Artist Blog

Every week an artist whose single image was published by Der Greif is given a platform in which to blog about contemporary photography.

Pacifico Silano

Jul 14, 2015 - Jeremy August Haik

Today I'm bringing you some new work from NY-based artist Pacifico Silano. Currently, he is an artist in residence at Baxter St (CCNY); these images are a sampling of the work he is currently preparing for his solo exhibition there later this year. Pacifico's work over the past several years has dealt with the photographic record of gay male identity. Throughout all of his work, which involves equal parts collection, appropriation, and careful observation, Pacifico presents us with a contemporary window into pockets of gay history defined in part by their absence from mainstream historical narratives. Pacifico has this to say about the relationship between history and photographs:

I think of the photographs that I make as a way of collaborating with the past, and I find value in reclaiming what has been lost and preserving what may soon be. Tearing pages, obscuring surfaces and juxtaposing artifacts are just some of the many ways my work makes interventions with small parts of history.

Pacifico's exploration of this topic has moved fluidly between various historical eras, from Germany in the 1930s to an American porn star in the 1970s but recently he has been returning to a specific historical period that has been present in his work for several years, post-Stonewall 70s and early 80s at the onset of the AIDS epidemic. Here's what he has to say:

For the past five years I have focused on creating conceptually based imagery that delves into the culture of gay identity after the  Stonewall riots. I’m specifically interested in the years from 1969 to 1983, when AIDS was first written about as a “gay disease."

The process of making these images has evolved over the years. While I’ve been working with  the scale of a photograph, video sculpture and appropriation, in the last year my work has gone through a dramatic transformation. Instead of cramming content into the frame, I find myself removing elements until I am left with the bare minimum. My approach to making an image has become more archive based, as I play with form, color and the content of gay imagery from old magazines and snapshots.
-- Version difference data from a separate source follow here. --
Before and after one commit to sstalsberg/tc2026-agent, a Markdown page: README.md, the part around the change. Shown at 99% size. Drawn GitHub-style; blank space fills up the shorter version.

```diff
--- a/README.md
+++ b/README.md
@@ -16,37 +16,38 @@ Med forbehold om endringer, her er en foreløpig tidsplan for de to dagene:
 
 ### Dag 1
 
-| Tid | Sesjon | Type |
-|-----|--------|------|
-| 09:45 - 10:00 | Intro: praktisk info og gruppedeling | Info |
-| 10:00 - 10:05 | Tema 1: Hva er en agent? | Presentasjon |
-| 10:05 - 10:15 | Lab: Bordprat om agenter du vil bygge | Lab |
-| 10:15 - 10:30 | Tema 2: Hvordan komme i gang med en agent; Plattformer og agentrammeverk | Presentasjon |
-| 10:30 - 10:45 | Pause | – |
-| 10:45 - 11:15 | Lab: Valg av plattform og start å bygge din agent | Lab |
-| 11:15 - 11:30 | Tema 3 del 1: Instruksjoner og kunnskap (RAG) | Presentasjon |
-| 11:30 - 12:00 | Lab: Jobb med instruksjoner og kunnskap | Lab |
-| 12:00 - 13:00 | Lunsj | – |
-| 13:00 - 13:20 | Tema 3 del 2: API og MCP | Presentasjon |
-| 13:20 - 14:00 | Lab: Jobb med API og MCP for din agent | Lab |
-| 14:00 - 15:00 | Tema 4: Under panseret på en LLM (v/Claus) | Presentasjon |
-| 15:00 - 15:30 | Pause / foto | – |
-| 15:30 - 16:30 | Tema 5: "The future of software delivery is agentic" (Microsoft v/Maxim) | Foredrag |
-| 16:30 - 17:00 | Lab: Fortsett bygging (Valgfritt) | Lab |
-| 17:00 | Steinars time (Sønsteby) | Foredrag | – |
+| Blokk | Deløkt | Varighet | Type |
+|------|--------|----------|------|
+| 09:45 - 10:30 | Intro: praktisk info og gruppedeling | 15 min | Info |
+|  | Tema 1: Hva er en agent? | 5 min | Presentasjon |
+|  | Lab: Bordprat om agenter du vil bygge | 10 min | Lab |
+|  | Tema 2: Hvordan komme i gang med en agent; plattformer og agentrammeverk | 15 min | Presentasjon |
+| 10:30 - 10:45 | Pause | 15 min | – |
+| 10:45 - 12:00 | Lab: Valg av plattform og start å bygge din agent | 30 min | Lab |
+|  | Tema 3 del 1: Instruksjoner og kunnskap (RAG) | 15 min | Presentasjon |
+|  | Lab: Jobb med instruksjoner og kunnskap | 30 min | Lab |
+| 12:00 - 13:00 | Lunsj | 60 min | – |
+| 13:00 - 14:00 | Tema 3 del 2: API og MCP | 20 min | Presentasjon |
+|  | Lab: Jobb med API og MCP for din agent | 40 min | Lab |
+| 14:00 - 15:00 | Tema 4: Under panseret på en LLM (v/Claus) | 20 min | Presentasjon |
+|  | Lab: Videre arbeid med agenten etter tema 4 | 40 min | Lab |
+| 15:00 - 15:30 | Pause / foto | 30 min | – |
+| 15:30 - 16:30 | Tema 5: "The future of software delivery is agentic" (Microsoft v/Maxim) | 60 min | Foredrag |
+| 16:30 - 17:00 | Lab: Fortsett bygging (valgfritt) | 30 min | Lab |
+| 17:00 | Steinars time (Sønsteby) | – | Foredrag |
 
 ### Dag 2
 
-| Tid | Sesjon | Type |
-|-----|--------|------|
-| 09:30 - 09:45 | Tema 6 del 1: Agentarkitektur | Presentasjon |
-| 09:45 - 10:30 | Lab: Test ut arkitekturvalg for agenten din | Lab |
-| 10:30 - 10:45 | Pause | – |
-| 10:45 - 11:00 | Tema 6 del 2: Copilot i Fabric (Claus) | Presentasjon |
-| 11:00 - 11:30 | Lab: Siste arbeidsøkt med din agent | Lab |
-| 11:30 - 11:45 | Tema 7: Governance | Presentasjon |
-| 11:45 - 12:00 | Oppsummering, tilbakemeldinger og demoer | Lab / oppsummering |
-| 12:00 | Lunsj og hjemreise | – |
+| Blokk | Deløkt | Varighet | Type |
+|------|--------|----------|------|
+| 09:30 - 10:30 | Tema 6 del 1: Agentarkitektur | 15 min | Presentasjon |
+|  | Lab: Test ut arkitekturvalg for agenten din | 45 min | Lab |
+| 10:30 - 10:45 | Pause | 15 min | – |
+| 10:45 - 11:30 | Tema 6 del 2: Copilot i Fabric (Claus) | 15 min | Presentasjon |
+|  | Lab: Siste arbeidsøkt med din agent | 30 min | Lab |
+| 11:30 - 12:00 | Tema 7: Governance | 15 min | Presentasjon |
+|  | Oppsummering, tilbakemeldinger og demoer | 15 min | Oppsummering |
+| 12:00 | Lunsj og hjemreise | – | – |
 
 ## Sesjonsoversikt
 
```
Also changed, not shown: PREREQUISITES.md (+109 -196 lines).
I’m interested in these small, fragmented parts of a history that can easily be disposed of -- I’ve collected mementos of the time such as matchbooks from a leather bar and soap from a shuttered bath house, studying them like an anthropologist would.

Pacifico's website can be found here